Artemis BJJ (Bristol Sports Centre), Can Sönmez, Bristol, UK - 19/01/2015
With the knee cut pass, the basic idea is to step between their legs in open guard, with one leg on the outside. Of course, most people aren't going to just let you cut across their leg, so you'll need to get into a solid position to do it. A while back, Dónal showed me a good option for this, which he in turn learned from his instructor.
First off, you want to get a good grip on their legs, to limit their mobility: grabbing the material by their knees tends to be a good option. Next, you want a grip on their collar. If you simply reach for it, you're asking to get triangled. So, being careful to keep your elbows inside their legs, drive your leg forwards into theirs. Keep driving forward until you can safely grip high on their same side collar, pulling them back towards you as much as possible. You want to curl their body, so their shoulders are off the ground. This makes it much harder for them to sweep you.

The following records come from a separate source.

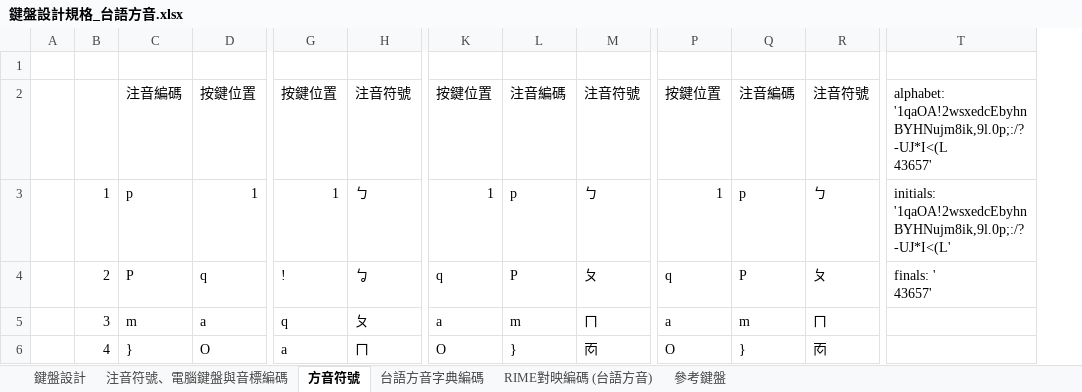
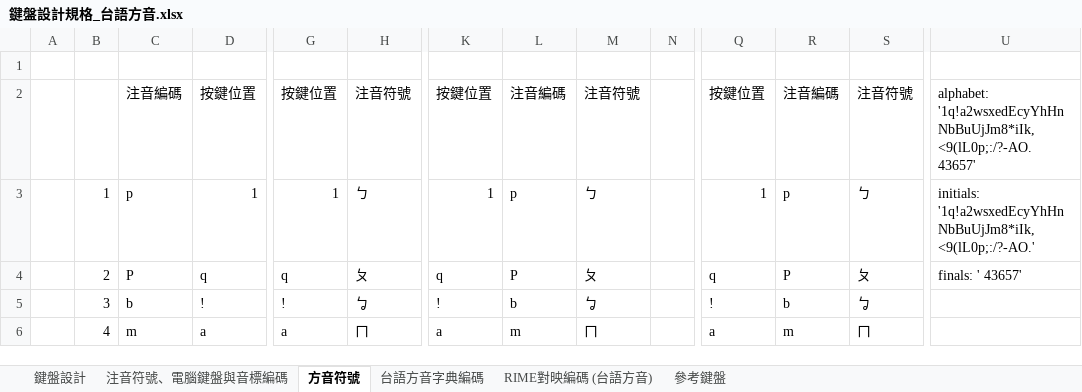
Before and after one commit to AlanJui/rime-tlpa, an Excel workbook: docs/鍵盤設計規格_台語方音.xlsx, sheet 方音符號, drawn as a sheet; only a part is shown, gaps mark what is left out; values as stored, in another font and other column widths than the file's, no cell formats; addresses are those after the commit; ↵ is a line break in a cell; the diff covers the shown part only; the diff names each change by its address in the sheet, - before the commit and + after, or states it on an @@ line.

```diff
--- a/docs/鍵盤設計規格_台語方音.xlsx (sheet 方音符號)
+++ b/docs/鍵盤設計規格_台語方音.xlsx (sheet 方音符號)
+column N, empty
-U2: alphabet: '1qaOA!2wsxedcEbyhnBYHNujm8ik,9l.0p;:/?-UJ*I<(L ↵ 43657'
+U2: alphabet: '1q!a2wsxedEcyYhHnNbBuUjJm8*iIk,<9(lL0p;:/?-AO. 43657'
-U3: initials: '1qaOA!2wsxedcEbyhnBYHNujm8ik,9l.0p;:/?-UJ*I<(L'
+U3: initials: '1q!a2wsxedEcyYhHnNbBuUjJm8*iIk,<9(lL0p;:/?-AO.'
-G4: !
+G4: q
-H4: ㆠ
+H4: ㄆ
-U4: finals: ' ↵ 43657'
+U4: finals: ' 43657'
-C5: m
+C5: b
-D5: a
+D5: !
-G5: q
+G5: !
-H5: ㄆ
+H5: ㆠ
-K5: a
+K5: !
-L5: m
+L5: b
-M5: ㄇ
+M5: ㆠ
-Q5: a
+Q5: !
-R5: m
+R5: b
-S5: ㄇ
+S5: ㆠ
-C6: }
+C6: m
-D6: O
+D6: a
-K6: O
+K6: a
-L6: }
+L6: m
-M6: ㆱ
+M6: ㄇ
-Q6: O
+Q6: a
-R6: }
+R6: m
-S6: ㆱ
+S6: ㄇ
```
Also changed, not shown: 5 added rows, 10 removed rows and 420 edited cells elsewhere in this sheet, cell formats, formulas that keep their value, 4 other files.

Drop into a relatively low crouch, legs apart for base. They will probably have a foot on your hip at this point: if they do, your grip will be on the trouser material by their shin. Turn your leg inwards slightly, pressing into their foot. With the grip you have on their trousers, shove their leg down, swinging your own leg backwards, then stepping over their leg. The grip you have on their trousers is important here: you're going to roll your knuckles down so that they are pressing into the shin, straightening your arm. This provides a firm control.
Next, you're going to cut across their thigh (still on the leg you just stuffed with your grip), using your opposite knee. As you do, also be sure to yank them towards that side with your collar grip, again to prevent sweeps. Drop in low, trying to secure an underhook, also keeping your head in tight. To get the underhook, put your elbow on their side, then circle your arm around, rather than diving straight for the underhook. You can also just maintain your grip on their collar.
Either way, it is essential that you have your elbow inside. You don't want them to either be able to bring their arm inside for an underhook, or insert their knee in front of you. If they can manage the knee or the underhook, the pass isn't impossible, but it makes it a lot more difficult to finish.
When you've pinned their leg with your shin, you can switch your grip from their leg to their arm (or even better, just below their elbow) and pull up. To further establish control, you could try shoving your head next to theirs, like in the picture on the right. To finish, you'll slide through over their thigh. To secure your position, walk your hips back before you settle (there is a good Mendes brothers video on this), getting your hips underneath them to shove their legs out of the way. That's when you can then solidify your side control.
Teaching Notes: I went with the push into their ankle for this pass, using the 'v' of your finger and thumb, rather than the knuckle-down grip. As ever, the stuff to emphasise is blocking their knee coming through and maintaining pressure. This should be handy for when I come to teach half guard next month, as I can cover knee shield passes then.
A people were having trouble going diagonally, I think because I mentioned about driving forward with the knee to get a grip. That meant some people were driving that knee all the way into the stomach or further, making it harder to cut across. Probably not something that would happen much outside of drilling, but worth keeping in mind: I don't want to over-emphasise driving the knee in, if it is affecting the knee cut finish (having said that, it's of course not a bad thing to get that knee deep, it just lends itself to a different pass).
There are still a few people who don't have a gi, meaning that grip is not going to be as useful for them. I saw Saulo doing a grip around the hip instead on BJJ Library, so that might be an option. I need to have a play with it myself, as I like that collar grip, but the hip grip looks interesting. Also a good way to give your fingers a rest, as techniques like the 'pin the legs' bullfighter pass variation can be hard on your grips.